In March the FDA appointed Mitch Zeller as the new director of the Center for Tobacco Products. According to his FDA profile, Zeller, a lifelong proponent of FDA tobacco regulation, has deep-rooted ties to the anti-smoking movement and is currently an executive of a pharmaceutical consulting firm working closely with sellers of FDA approved, nicotine-replacement pharmaceuticals.
But Zeller has openly advocated the idea of harm reduction through nicotine-replacement systems, much more than his predecessor, Dr. Lawrence Deyton. So hope may yet exist for the plight of vapers who don't want to be lumped in with smokers. So much of the anti-smoking conversation is drenched in black-and-white thinking, promoting a system of total abolition over harm reduction. Unfortunately for smokers, this could impede their transition to a safe nicotine delivery system that they can use virtually anywhere, and one that may consequently help save lives. As of now, public discourse and education may act as the most important catalyst toward a widespread understanding of e-cigarettes.

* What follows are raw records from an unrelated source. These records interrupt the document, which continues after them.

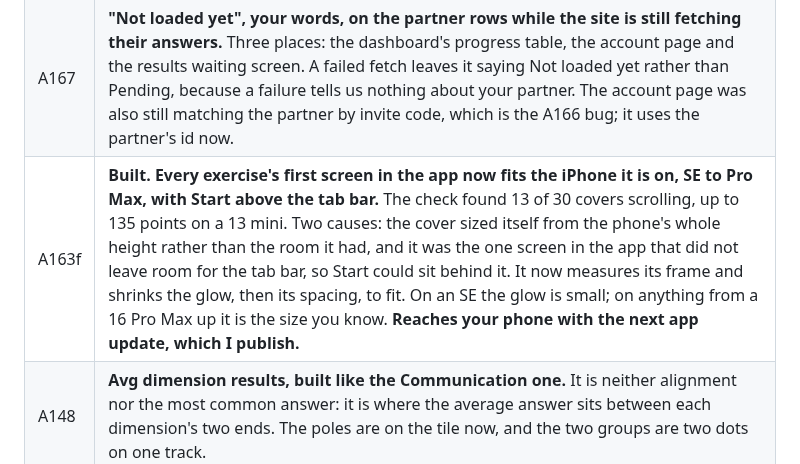
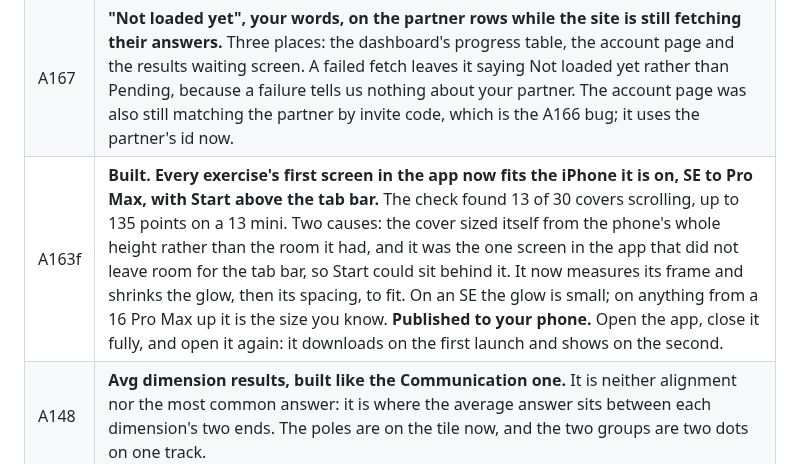
Before and after one commit to ebspencer16-eng/Attune, a Markdown page: TASKS.md, the part around the change. Drawn GitHub-style.

Commit message:
Tasks: the app update is published
Co-Authored-By: Claude Opus 5.5 <noreply@anthropic.com>

```diff
--- a/TASKS.md
+++ b/TASKS.md
@@ -33,7 +33,7 @@ section 3 explaining things, just include the context I need in section 3."
 |--|--|
 | A168 | **The slicer list scrolls to its last option now. Open any slicer on a short tile, such as Orders at a glance, and scroll to the bottom.** The tile was clipping the bottom of the list, so the last rows were never painted however far you scrolled. Measured across every admin page in a browser: 20 of 54 slicers could not show their last option before, 0 after. A new check, check-slicer-panel-reach, now runs with every build. |
 | A167 | **"Not loaded yet", your words, on the partner rows while the site is still fetching their answers.** Three places: the dashboard's progress table, the account page and the results waiting screen. A failed fetch leaves it saying Not loaded yet rather than Pending, because a failure tells us nothing about your partner. The account page was also still matching the partner by invite code, which is the A166 bug; it uses the partner's id now. |
-| A163f | **Built. Every exercise's first screen in the app now fits the iPhone it is on, SE to Pro Max, with Start above the tab bar.** The check found 13 of 30 covers scrolling, up to 135 points on a 13 mini. Two causes: the cover sized itself from the phone's whole height rather than the room it had, and it was the one screen in the app that did not leave room for the tab bar, so Start could sit behind it. It now measures its frame and shrinks the glow, then its spacing, to fit. On an SE the glow is small; on anything from a 16 Pro Max up it is the size you know. **Reaches your phone with the next app update, which I publish.** |
+| A163f | **Built. Every exercise's first screen in the app now fits the iPhone it is on, SE to Pro Max, with Start above the tab bar.** The check found 13 of 30 covers scrolling, up to 135 points on a 13 mini. Two causes: the cover sized itself from the phone's whole height rather than the room it had, and it was the one screen in the app that did not leave room for the tab bar, so Start could sit behind it. It now measures its frame and shrinks the glow, then its spacing, to fit. On an SE the glow is small; on anything from a 16 Pro Max up it is the size you know. **Published to your phone.** Open the app, close it fully, and open it again: it downloads on the first launch and shows on the second. |
 | A148 | **Avg dimension results, built like the Communication one.** It is neither alignment nor the most common answer: it is where the average answer sits between each dimension's two ends. The poles are on the tile now, and the two groups are two dots on one track. |
 | A154 | **A swap button between Rows and Columns.** |
 | R10 | Privacy policy. |
```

For anyone who has seen an e-cigarette, the soft glow of the LED light at the end has little resemblance to a traditional cigarette, which is on fire and emitting a cloud of noxious smoke. If an FDA approved, emission-free e-cigarette eventually hits the market, users in San Francisco could still face a loss of freedom solely backed by the ideological social standards of the anti-smoking movement, which would bar them from vaping in public. But for now, San Francisco's vapers should enjoy their freedom while it lasts.
CORRECTION: This article was corrected to change the chemical name in Conley's quote from propylene glycol and to clarify that the FDA studied the liquid in e-cigarettes, not their emissions.